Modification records
+++++
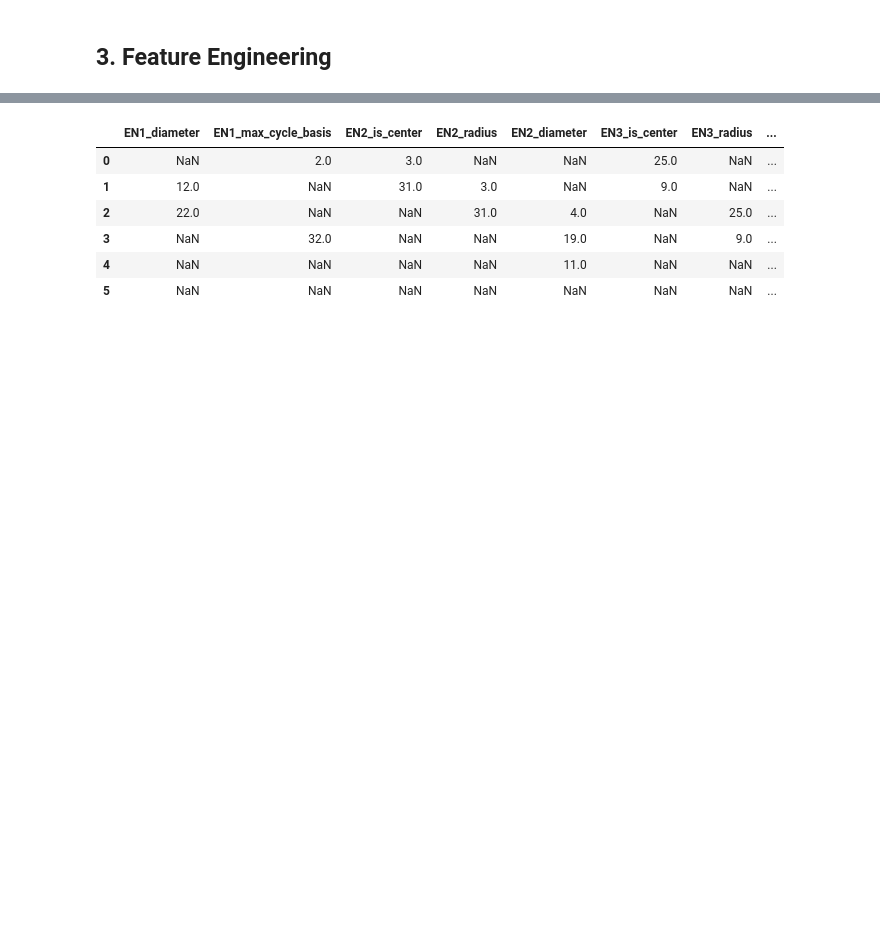
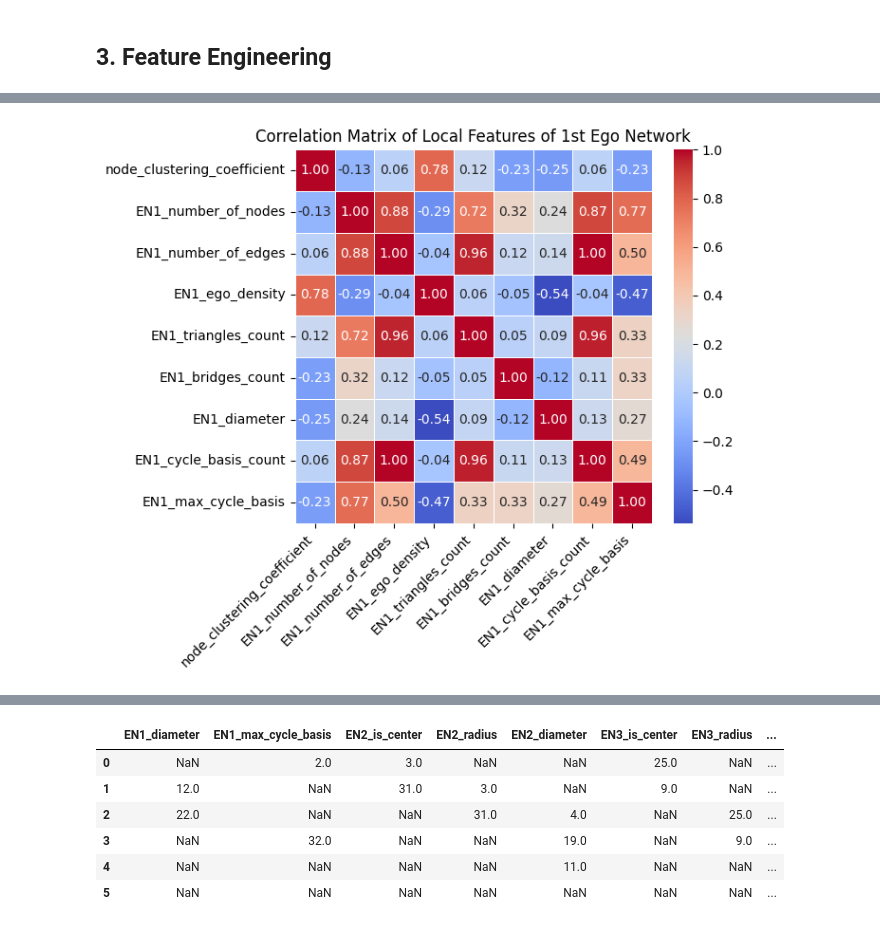
Before and after one commit to kk-shetty/data_science_ik, a Jupyter notebook: projects/ml_mini_project/node_clustering.ipynb, the cells around one changed output, grey strips where cells are left out. Cells and saved outputs as stored; diff of their text form; code cells hidden in the pictures; blank space fills up the shorter version.

```diff
--- a/projects/ml_mini_project/node_clustering.ipynb
+++ b/projects/ml_mini_project/node_clustering.ipynb
@@ -121,3 +124,10 @@ ego_network_features(1)
+# %%
+# Creating df from individual ego network feature csv file
+
+df1 = pd.read_csv('/content/drive/My Drive/ml_mini_project_data/facebook_combined_output_1.csv')
+df2 = pd.read_csv('/content/drive/My Drive/ml_mini_project_data/facebook_combined_output_2.csv')
+df3 = pd.read_csv('/content/drive/My Drive/ml_mini_project_data/facebook_combined_output_3.csv')
+df4 = pd.read_csv('/content/drive/My Drive/ml_mini_project_data/facebook_combined_output_4.csv')
 # %% [markdown]
 ## 3. Feature Engineering
 # %%
@@ -143,0 +158,2 @@ dtype: int64
+# %%
+df1.drop(columns=['EN1_is_center', 'EN1_radius'], inplace=True)
@@ -143,0 +199,10 @@ dtype: int64
+# %%
+# Correlation matrics for 1st ego network features
+plt.figure(figsize=(7, 6))
+heatmap = sns.heatmap(df1.iloc[:,1:].corr(), annot=True, cmap='coolwarm', fmt=".2f", linewidths=0.5)
+heatmap.set_xticklabels(heatmap.get_xticklabels(), rotation=45, horizontalalignment='right')
+plt.title('Correlation Matrix of Local Features of 1st Ego Network')
+plt.tight_layout()
+plt.show()
+# %% [output]
+[figure, added]
```
Also changed, not shown: parts of 23 cells of this notebook.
+++++
▸ **Task requirements**:
Copy each line of the preceding data that contains the string "content".

▸ **Result**:
+df1 = pd.read_csv('/content/drive/My Drive/ml_mini_project_data/facebook_combined_output_1.csv')
+df2 = pd.read_csv('/content/drive/My Drive/ml_mini_project_data/facebook_combined_output_2.csv')
+df3 = pd.read_csv('/content/drive/My Drive/ml_mini_project_data/facebook_combined_output_3.csv')
+df4 = pd.read_csv('/content/drive/My Drive/ml_mini_project_data/facebook_combined_output_4.csv')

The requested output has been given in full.